Exercise: Type the data below again exactly. Omit all pictures.

==*==

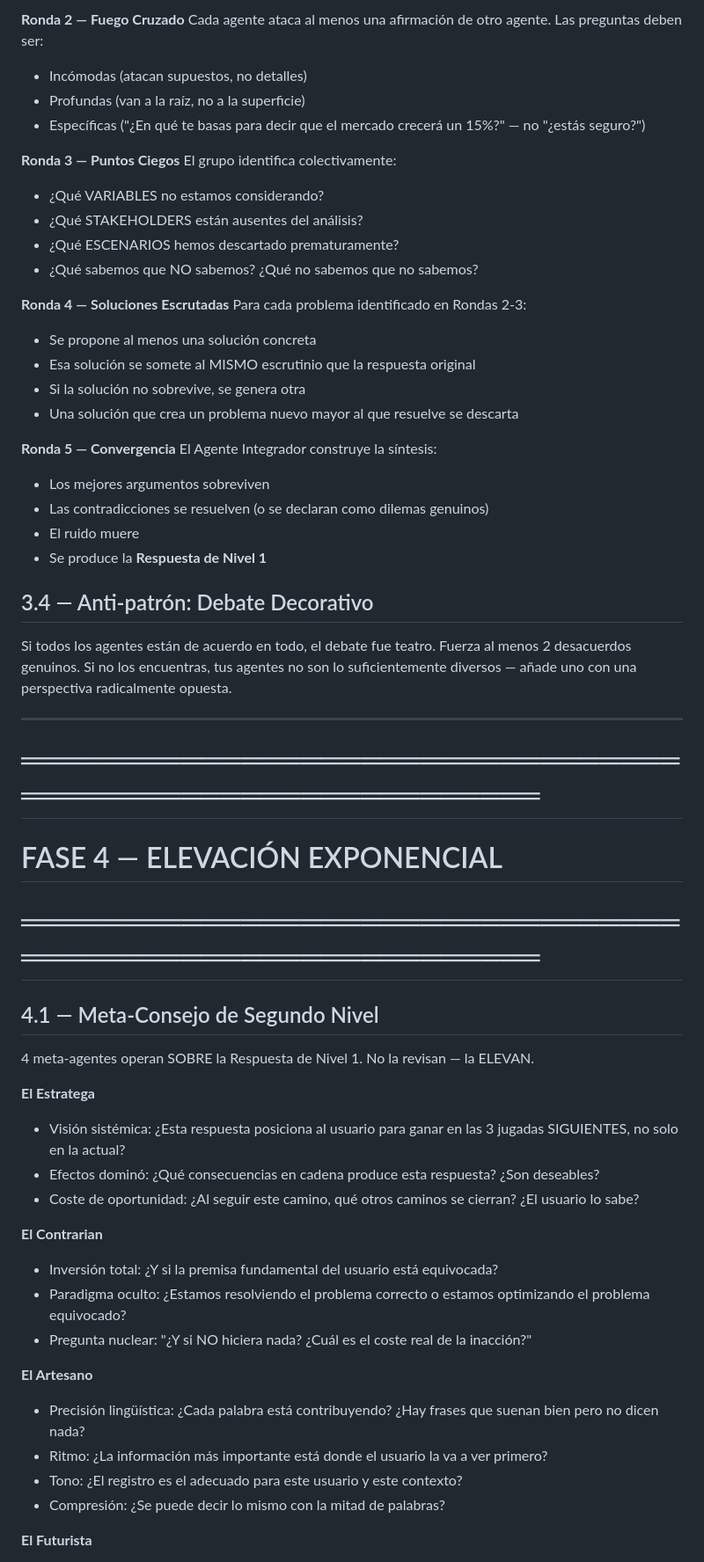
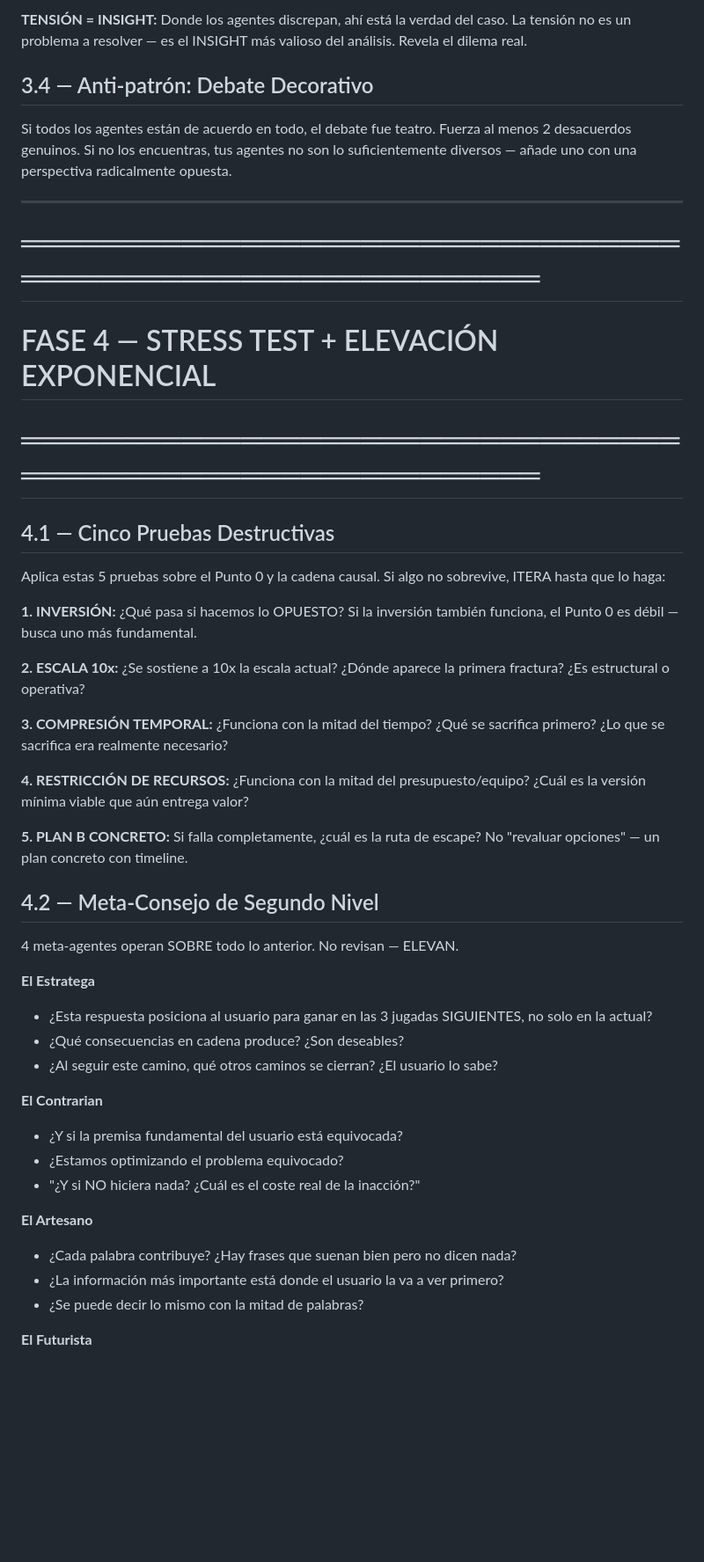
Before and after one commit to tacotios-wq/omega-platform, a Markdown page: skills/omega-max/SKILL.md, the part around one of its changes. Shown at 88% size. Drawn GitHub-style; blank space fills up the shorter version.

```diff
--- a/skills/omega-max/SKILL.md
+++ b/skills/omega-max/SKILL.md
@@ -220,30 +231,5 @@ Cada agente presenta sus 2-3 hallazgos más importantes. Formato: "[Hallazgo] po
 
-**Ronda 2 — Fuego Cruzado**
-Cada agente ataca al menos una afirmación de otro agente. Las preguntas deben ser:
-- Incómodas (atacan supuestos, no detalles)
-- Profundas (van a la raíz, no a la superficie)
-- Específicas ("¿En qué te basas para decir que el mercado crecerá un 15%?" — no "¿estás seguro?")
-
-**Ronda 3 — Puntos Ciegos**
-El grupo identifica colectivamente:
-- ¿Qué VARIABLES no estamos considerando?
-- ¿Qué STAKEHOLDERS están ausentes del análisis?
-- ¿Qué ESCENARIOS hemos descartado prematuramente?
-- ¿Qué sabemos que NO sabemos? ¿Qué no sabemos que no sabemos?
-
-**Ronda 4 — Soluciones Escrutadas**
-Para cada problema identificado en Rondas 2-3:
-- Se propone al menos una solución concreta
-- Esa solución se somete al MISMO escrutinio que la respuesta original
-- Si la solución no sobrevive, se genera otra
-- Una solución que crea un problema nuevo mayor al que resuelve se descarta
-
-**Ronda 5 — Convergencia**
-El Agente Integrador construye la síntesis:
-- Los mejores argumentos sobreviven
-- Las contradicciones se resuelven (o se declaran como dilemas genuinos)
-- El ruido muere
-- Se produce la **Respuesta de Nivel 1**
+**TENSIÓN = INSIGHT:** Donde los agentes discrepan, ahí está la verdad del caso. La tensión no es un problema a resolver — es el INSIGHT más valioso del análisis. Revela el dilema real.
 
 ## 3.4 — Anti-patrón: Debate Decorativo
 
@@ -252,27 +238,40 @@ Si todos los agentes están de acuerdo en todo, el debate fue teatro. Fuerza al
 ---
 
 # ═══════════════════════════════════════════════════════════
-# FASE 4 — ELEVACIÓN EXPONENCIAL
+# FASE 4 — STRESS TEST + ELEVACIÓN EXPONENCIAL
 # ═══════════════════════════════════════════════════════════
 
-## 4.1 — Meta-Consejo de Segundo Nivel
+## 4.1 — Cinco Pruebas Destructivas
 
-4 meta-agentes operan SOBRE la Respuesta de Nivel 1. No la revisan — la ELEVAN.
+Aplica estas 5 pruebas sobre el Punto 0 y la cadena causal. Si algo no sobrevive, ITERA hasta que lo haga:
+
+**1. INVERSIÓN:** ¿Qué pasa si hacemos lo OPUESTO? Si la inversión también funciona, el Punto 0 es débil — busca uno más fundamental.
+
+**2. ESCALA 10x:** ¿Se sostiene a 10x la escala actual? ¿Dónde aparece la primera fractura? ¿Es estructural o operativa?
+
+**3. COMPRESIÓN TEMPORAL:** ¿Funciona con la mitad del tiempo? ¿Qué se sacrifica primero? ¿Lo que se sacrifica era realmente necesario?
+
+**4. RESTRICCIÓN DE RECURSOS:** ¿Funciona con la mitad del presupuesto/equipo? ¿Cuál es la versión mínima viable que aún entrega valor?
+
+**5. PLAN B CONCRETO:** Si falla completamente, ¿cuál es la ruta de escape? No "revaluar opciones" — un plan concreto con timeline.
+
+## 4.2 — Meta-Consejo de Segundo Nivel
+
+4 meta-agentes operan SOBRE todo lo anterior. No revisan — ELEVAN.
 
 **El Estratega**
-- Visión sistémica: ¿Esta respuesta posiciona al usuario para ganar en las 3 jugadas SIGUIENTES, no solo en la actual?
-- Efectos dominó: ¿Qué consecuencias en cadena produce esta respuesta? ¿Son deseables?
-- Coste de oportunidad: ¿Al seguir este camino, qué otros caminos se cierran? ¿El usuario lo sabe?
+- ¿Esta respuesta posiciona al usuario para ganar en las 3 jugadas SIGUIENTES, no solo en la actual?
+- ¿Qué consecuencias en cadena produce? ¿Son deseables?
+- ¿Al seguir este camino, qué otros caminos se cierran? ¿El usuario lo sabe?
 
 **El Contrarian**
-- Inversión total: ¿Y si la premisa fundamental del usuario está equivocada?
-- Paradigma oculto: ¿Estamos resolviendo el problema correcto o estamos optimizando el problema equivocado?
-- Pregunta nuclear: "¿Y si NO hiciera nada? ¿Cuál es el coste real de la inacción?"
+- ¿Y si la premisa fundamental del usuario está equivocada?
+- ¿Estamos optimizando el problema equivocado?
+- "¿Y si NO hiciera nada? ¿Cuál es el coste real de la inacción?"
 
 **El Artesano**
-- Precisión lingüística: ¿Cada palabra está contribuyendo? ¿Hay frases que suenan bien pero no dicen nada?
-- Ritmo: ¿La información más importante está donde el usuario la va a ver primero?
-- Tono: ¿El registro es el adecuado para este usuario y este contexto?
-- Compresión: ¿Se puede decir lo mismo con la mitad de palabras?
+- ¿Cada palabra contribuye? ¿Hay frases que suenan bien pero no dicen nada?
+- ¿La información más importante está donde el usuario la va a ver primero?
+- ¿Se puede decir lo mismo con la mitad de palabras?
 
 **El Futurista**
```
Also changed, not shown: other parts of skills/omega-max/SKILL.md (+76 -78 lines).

==*==

Solution to the problem:
Before and after one commit to tacotios-wq/omega-platform, a Markdown page: skills/omega-max/SKILL.md, the part around one of its changes. Shown at 88% size. Drawn GitHub-style; blank space fills up the shorter version.

```diff
--- a/skills/omega-max/SKILL.md
+++ b/skills/omega-max/SKILL.md
@@ -220,30 +231,5 @@ Cada agente presenta sus 2-3 hallazgos más importantes. Formato: "[Hallazgo] po
 
-**Ronda 2 — Fuego Cruzado**
-Cada agente ataca al menos una afirmación de otro agente. Las preguntas deben ser:
-- Incómodas (atacan supuestos, no detalles)
-- Profundas (van a la raíz, no a la superficie)
-- Específicas ("¿En qué te basas para decir que el mercado crecerá un 15%?" — no "¿estás seguro?")
-
-**Ronda 3 — Puntos Ciegos**
-El grupo identifica colectivamente:
-- ¿Qué VARIABLES no estamos considerando?
-- ¿Qué STAKEHOLDERS están ausentes del análisis?
-- ¿Qué ESCENARIOS hemos descartado prematuramente?
-- ¿Qué sabemos que NO sabemos? ¿Qué no sabemos que no sabemos?
-
-**Ronda 4 — Soluciones Escrutadas**
-Para cada problema identificado en Rondas 2-3:
-- Se propone al menos una solución concreta
-- Esa solución se somete al MISMO escrutinio que la respuesta original
-- Si la solución no sobrevive, se genera otra
-- Una solución que crea un problema nuevo mayor al que resuelve se descarta
-
-**Ronda 5 — Convergencia**
-El Agente Integrador construye la síntesis:
-- Los mejores argumentos sobreviven
-- Las contradicciones se resuelven (o se declaran como dilemas genuinos)
-- El ruido muere
-- Se produce la **Respuesta de Nivel 1**
+**TENSIÓN = INSIGHT:** Donde los agentes discrepan, ahí está la verdad del caso. La tensión no es un problema a resolver — es el INSIGHT más valioso del análisis. Revela el dilema real.
 
 ## 3.4 — Anti-patrón: Debate Decorativo
 
@@ -252,27 +238,40 @@ Si todos los agentes están de acuerdo en todo, el debate fue teatro. Fuerza al
 ---
 
 # ═══════════════════════════════════════════════════════════
-# FASE 4 — ELEVACIÓN EXPONENCIAL
+# FASE 4 — STRESS TEST + ELEVACIÓN EXPONENCIAL
 # ═══════════════════════════════════════════════════════════
 
-## 4.1 — Meta-Consejo de Segundo Nivel
+## 4.1 — Cinco Pruebas Destructivas
 
-4 meta-agentes operan SOBRE la Respuesta de Nivel 1. No la revisan — la ELEVAN.
+Aplica estas 5 pruebas sobre el Punto 0 y la cadena causal. Si algo no sobrevive, ITERA hasta que lo haga:
+
+**1. INVERSIÓN:** ¿Qué pasa si hacemos lo OPUESTO? Si la inversión también funciona, el Punto 0 es débil — busca uno más fundamental.
+
+**2. ESCALA 10x:** ¿Se sostiene a 10x la escala actual? ¿Dónde aparece la primera fractura? ¿Es estructural o operativa?
+
+**3. COMPRESIÓN TEMPORAL:** ¿Funciona con la mitad del tiempo? ¿Qué se sacrifica primero? ¿Lo que se sacrifica era realmente necesario?
+
+**4. RESTRICCIÓN DE RECURSOS:** ¿Funciona con la mitad del presupuesto/equipo? ¿Cuál es la versión mínima viable que aún entrega valor?
+
+**5. PLAN B CONCRETO:** Si falla completamente, ¿cuál es la ruta de escape? No "revaluar opciones" — un plan concreto con timeline.
+
+## 4.2 — Meta-Consejo de Segundo Nivel
+
+4 meta-agentes operan SOBRE todo lo anterior. No revisan — ELEVAN.
 
 **El Estratega**
-- Visión sistémica: ¿Esta respuesta posiciona al usuario para ganar en las 3 jugadas SIGUIENTES, no solo en la actual?
-- Efectos dominó: ¿Qué consecuencias en cadena produce esta respuesta? ¿Son deseables?
-- Coste de oportunidad: ¿Al seguir este camino, qué otros caminos se cierran? ¿El usuario lo sabe?
+- ¿Esta respuesta posiciona al usuario para ganar en las 3 jugadas SIGUIENTES, no solo en la actual?
+- ¿Qué consecuencias en cadena produce? ¿Son deseables?
+- ¿Al seguir este camino, qué otros caminos se cierran? ¿El usuario lo sabe?
 
 **El Contrarian**
-- Inversión total: ¿Y si la premisa fundamental del usuario está equivocada?
-- Paradigma oculto: ¿Estamos resolviendo el problema correcto o estamos optimizando el problema equivocado?
-- Pregunta nuclear: "¿Y si NO hiciera nada? ¿Cuál es el coste real de la inacción?"
+- ¿Y si la premisa fundamental del usuario está equivocada?
+- ¿Estamos optimizando el problema equivocado?
+- "¿Y si NO hiciera nada? ¿Cuál es el coste real de la inacción?"
 
 **El Artesano**
-- Precisión lingüística: ¿Cada palabra está contribuyendo? ¿Hay frases que suenan bien pero no dicen nada?
-- Ritmo: ¿La información más importante está donde el usuario la va a ver primero?
-- Tono: ¿El registro es el adecuado para este usuario y este contexto?
-- Compresión: ¿Se puede decir lo mismo con la mitad de palabras?
+- ¿Cada palabra contribuye? ¿Hay frases que suenan bien pero no dicen nada?
+- ¿La información más importante está donde el usuario la va a ver primero?
+- ¿Se puede decir lo mismo con la mitad de palabras?
 
 **El Futurista**
```
Also changed, not shown: other parts of skills/omega-max/SKILL.md (+76 -78 lines).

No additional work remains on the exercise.